Before-and-after change records:
[Start of Attachment]
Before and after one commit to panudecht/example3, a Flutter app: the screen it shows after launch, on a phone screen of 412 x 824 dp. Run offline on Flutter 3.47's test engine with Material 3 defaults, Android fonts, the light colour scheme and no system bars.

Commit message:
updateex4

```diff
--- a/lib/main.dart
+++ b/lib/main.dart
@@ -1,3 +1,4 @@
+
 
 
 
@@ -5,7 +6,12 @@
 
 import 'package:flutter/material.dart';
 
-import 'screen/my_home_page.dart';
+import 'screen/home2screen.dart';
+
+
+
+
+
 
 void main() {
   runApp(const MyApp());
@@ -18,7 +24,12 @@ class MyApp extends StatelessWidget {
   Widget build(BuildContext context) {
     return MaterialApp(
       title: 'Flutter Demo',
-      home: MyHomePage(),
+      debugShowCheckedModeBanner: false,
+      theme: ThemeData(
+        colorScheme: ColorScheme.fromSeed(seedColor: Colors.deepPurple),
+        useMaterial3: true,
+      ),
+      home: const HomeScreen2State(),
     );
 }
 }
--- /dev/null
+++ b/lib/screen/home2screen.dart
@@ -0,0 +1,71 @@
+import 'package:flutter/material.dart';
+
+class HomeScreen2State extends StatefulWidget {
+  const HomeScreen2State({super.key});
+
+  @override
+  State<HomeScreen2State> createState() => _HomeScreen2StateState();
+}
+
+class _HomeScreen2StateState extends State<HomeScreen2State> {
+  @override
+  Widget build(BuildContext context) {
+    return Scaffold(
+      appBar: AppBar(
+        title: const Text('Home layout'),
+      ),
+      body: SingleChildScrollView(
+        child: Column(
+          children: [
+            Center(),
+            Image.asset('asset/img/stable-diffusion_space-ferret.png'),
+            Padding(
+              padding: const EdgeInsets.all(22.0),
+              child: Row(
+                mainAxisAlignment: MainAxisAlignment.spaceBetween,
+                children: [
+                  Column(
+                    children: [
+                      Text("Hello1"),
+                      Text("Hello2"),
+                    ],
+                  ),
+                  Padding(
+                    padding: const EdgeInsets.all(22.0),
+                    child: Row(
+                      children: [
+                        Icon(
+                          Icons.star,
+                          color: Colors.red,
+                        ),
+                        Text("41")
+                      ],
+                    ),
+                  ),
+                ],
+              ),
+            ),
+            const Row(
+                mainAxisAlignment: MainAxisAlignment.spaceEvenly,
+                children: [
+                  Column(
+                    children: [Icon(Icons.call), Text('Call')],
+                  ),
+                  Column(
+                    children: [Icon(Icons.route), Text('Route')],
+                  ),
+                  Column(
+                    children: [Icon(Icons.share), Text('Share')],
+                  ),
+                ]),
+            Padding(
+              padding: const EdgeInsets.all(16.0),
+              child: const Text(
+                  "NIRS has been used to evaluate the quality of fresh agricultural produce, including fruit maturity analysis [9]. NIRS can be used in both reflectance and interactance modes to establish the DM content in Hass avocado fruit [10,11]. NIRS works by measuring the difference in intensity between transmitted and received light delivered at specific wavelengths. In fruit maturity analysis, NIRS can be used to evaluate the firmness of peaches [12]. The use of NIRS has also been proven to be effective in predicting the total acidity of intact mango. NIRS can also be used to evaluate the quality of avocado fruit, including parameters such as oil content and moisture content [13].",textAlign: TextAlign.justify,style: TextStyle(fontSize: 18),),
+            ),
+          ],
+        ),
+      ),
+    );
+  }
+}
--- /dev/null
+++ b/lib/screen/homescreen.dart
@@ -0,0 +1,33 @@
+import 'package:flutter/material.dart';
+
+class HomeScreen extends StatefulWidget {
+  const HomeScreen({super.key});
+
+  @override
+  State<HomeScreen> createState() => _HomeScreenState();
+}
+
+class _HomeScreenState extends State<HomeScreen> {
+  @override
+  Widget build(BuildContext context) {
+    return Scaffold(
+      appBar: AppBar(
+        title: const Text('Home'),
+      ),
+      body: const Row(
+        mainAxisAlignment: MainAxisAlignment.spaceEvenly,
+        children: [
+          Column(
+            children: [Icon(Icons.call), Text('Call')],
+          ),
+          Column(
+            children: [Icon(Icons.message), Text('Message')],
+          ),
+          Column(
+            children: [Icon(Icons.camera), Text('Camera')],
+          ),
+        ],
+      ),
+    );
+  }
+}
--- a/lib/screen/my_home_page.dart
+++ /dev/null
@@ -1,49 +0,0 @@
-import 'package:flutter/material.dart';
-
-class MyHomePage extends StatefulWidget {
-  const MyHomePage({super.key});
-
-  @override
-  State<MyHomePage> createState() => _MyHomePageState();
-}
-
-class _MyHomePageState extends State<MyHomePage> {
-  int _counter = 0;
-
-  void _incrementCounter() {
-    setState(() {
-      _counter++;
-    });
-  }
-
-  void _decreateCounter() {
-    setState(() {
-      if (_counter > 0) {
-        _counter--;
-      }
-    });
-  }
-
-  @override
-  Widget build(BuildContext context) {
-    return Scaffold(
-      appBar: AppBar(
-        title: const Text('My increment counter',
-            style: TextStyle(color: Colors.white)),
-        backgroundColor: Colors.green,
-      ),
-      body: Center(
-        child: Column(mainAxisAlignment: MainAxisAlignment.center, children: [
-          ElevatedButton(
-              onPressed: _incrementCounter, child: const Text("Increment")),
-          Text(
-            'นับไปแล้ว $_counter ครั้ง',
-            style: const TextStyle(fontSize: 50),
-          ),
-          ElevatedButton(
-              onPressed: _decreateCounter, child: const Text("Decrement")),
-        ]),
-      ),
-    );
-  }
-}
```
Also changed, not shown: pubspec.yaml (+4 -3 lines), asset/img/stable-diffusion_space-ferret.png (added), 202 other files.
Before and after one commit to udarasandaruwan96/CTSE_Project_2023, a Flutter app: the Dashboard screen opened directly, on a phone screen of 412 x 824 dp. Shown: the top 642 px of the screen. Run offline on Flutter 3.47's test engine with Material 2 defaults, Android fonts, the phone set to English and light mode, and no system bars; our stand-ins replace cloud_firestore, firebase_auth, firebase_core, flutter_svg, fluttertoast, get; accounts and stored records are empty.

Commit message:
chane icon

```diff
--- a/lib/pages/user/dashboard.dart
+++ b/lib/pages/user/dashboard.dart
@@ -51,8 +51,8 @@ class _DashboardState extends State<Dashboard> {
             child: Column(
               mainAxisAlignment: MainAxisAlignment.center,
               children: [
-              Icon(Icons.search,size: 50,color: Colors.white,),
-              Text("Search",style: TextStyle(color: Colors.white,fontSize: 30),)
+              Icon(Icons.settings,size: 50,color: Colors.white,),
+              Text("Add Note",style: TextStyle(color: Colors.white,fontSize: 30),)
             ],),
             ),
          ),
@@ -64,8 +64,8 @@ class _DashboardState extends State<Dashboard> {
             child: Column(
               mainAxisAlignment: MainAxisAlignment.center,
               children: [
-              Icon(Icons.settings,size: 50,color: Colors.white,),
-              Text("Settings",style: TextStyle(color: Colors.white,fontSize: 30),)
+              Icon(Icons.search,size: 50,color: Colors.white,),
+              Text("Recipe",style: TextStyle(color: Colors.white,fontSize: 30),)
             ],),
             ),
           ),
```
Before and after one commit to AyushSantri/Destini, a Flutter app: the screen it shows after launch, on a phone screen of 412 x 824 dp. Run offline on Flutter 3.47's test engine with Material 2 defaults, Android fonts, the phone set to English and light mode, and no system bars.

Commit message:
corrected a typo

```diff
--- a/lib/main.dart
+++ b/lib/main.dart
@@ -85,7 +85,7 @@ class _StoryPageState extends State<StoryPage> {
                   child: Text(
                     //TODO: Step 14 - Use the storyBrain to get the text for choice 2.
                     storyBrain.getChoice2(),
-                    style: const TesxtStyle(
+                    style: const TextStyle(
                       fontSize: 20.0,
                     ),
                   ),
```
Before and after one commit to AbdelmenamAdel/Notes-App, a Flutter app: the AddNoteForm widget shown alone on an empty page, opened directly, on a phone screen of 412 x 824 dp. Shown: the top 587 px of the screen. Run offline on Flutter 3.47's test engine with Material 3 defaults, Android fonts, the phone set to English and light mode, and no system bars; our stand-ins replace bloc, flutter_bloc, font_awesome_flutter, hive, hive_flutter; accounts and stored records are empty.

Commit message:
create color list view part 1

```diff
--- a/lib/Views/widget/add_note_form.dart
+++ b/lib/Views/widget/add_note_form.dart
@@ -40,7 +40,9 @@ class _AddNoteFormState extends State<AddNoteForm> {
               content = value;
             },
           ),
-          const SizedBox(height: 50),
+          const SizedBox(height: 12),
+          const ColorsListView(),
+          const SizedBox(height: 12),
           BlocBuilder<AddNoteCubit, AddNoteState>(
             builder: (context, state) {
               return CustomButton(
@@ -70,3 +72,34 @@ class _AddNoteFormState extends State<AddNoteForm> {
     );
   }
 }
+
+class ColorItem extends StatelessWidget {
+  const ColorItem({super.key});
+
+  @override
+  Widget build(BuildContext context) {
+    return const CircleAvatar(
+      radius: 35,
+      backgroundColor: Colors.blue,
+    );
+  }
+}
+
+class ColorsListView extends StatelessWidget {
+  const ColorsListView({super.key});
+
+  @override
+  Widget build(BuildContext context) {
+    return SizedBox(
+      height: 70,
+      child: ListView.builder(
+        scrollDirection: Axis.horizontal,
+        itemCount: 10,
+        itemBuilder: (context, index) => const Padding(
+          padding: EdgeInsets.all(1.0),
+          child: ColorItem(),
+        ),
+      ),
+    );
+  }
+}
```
[End of Attachment]
→ **WHAT THIS TASK INVOLVES**:
Wherever the string "super" appears in a line of the records above, copy that line.

→ **OUTPUT**:
+  const HomeScreen2State({super.key});
+  const HomeScreen({super.key});
-  const MyHomePage({super.key});
+  const ColorItem({super.key});
+  const ColorsListView({super.key});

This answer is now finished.